- [Exercise details]
Copy out each record below, exactly as given.

Web interface edit records
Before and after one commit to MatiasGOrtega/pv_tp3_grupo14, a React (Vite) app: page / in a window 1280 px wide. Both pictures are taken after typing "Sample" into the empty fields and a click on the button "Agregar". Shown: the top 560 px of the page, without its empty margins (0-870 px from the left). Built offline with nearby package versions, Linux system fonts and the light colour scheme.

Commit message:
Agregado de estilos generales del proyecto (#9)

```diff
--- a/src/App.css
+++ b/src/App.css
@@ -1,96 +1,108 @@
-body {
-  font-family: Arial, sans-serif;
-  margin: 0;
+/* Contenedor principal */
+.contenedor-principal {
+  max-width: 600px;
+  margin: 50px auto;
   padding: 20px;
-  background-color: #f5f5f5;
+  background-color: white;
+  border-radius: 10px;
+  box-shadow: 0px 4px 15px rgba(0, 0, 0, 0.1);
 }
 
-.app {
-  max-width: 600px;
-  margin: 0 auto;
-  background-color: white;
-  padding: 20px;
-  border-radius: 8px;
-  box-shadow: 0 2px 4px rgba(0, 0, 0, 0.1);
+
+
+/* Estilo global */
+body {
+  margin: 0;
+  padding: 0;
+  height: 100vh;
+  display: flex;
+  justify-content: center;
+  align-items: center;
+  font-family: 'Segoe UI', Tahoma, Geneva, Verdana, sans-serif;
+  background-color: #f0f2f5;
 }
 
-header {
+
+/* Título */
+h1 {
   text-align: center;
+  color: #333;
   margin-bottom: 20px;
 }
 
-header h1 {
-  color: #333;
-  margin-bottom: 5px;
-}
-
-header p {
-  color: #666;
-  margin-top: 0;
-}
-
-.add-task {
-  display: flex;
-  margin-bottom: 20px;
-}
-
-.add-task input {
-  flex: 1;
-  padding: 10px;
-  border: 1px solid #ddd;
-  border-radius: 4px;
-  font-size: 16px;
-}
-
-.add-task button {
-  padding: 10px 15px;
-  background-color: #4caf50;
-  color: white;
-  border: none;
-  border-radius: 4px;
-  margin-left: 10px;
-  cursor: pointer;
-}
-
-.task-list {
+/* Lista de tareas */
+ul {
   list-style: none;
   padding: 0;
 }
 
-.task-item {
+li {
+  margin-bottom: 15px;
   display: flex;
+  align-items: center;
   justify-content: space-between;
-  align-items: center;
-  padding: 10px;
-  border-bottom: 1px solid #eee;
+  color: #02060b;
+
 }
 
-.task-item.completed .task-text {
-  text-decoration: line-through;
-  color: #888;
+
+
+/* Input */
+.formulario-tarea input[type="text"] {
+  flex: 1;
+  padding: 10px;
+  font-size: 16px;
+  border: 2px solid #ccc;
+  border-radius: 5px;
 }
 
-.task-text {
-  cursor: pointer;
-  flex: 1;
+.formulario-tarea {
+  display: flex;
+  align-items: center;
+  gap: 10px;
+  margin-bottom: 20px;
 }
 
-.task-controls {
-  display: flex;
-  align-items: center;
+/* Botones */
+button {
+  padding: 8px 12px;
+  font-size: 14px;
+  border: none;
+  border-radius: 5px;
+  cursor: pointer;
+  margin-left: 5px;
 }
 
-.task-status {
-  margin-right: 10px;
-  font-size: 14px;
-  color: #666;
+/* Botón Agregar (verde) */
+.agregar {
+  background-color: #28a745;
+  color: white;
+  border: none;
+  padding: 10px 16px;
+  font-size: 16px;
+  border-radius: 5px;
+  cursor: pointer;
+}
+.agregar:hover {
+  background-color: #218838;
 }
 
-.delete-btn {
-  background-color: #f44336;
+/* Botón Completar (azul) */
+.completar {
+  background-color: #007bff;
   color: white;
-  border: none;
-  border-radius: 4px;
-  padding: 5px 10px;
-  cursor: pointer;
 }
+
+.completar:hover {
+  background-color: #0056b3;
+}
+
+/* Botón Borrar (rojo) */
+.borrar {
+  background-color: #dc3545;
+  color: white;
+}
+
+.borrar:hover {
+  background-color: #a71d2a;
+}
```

- [Exercise response]
Before and after one commit to MatiasGOrtega/pv_tp3_grupo14, a React (Vite) app: page / in a window 1280 px wide. Both pictures are taken after typing "Sample" into the empty fields and a click on the button "Agregar". Shown: the top 560 px of the page, without its empty margins (0-870 px from the left). Built offline with nearby package versions, Linux system fonts and the light colour scheme.

Commit message:
Agregado de estilos generales del proyecto (#9)

```diff
--- a/src/App.css
+++ b/src/App.css
@@ -1,96 +1,108 @@
-body {
-  font-family: Arial, sans-serif;
-  margin: 0;
+/* Contenedor principal */
+.contenedor-principal {
+  max-width: 600px;
+  margin: 50px auto;
   padding: 20px;
-  background-color: #f5f5f5;
+  background-color: white;
+  border-radius: 10px;
+  box-shadow: 0px 4px 15px rgba(0, 0, 0, 0.1);
 }
 
-.app {
-  max-width: 600px;
-  margin: 0 auto;
-  background-color: white;
-  padding: 20px;
-  border-radius: 8px;
-  box-shadow: 0 2px 4px rgba(0, 0, 0, 0.1);
+
+
+/* Estilo global */
+body {
+  margin: 0;
+  padding: 0;
+  height: 100vh;
+  display: flex;
+  justify-content: center;
+  align-items: center;
+  font-family: 'Segoe UI', Tahoma, Geneva, Verdana, sans-serif;
+  background-color: #f0f2f5;
 }
 
-header {
+
+/* Título */
+h1 {
   text-align: center;
+  color: #333;
   margin-bottom: 20px;
 }
 
-header h1 {
-  color: #333;
-  margin-bottom: 5px;
-}
-
-header p {
-  color: #666;
-  margin-top: 0;
-}
-
-.add-task {
-  display: flex;
-  margin-bottom: 20px;
-}
-
-.add-task input {
-  flex: 1;
-  padding: 10px;
-  border: 1px solid #ddd;
-  border-radius: 4px;
-  font-size: 16px;
-}
-
-.add-task button {
-  padding: 10px 15px;
-  background-color: #4caf50;
-  color: white;
-  border: none;
-  border-radius: 4px;
-  margin-left: 10px;
-  cursor: pointer;
-}
-
-.task-list {
+/* Lista de tareas */
+ul {
   list-style: none;
   padding: 0;
 }
 
-.task-item {
+li {
+  margin-bottom: 15px;
   display: flex;
+  align-items: center;
   justify-content: space-between;
-  align-items: center;
-  padding: 10px;
-  border-bottom: 1px solid #eee;
+  color: #02060b;
+
 }
 
-.task-item.completed .task-text {
-  text-decoration: line-through;
-  color: #888;
+
+
+/* Input */
+.formulario-tarea input[type="text"] {
+  flex: 1;
+  padding: 10px;
+  font-size: 16px;
+  border: 2px solid #ccc;
+  border-radius: 5px;
 }
 
-.task-text {
-  cursor: pointer;
-  flex: 1;
+.formulario-tarea {
+  display: flex;
+  align-items: center;
+  gap: 10px;
+  margin-bottom: 20px;
 }
 
-.task-controls {
-  display: flex;
-  align-items: center;
+/* Botones */
+button {
+  padding: 8px 12px;
+  font-size: 14px;
+  border: none;
+  border-radius: 5px;
+  cursor: pointer;
+  margin-left: 5px;
 }
 
-.task-status {
-  margin-right: 10px;
-  font-size: 14px;
-  color: #666;
+/* Botón Agregar (verde) */
+.agregar {
+  background-color: #28a745;
+  color: white;
+  border: none;
+  padding: 10px 16px;
+  font-size: 16px;
+  border-radius: 5px;
+  cursor: pointer;
+}
+.agregar:hover {
+  background-color: #218838;
 }
 
-.delete-btn {
-  background-color: #f44336;
+/* Botón Completar (azul) */
+.completar {
+  background-color: #007bff;
   color: white;
-  border: none;
-  border-radius: 4px;
-  padding: 5px 10px;
-  cursor: pointer;
 }
+
+.completar:hover {
+  background-color: #0056b3;
+}
+
+/* Botón Borrar (rojo) */
+.borrar {
+  background-color: #dc3545;
+  color: white;
+}
+
+.borrar:hover {
+  background-color: #a71d2a;
+}
```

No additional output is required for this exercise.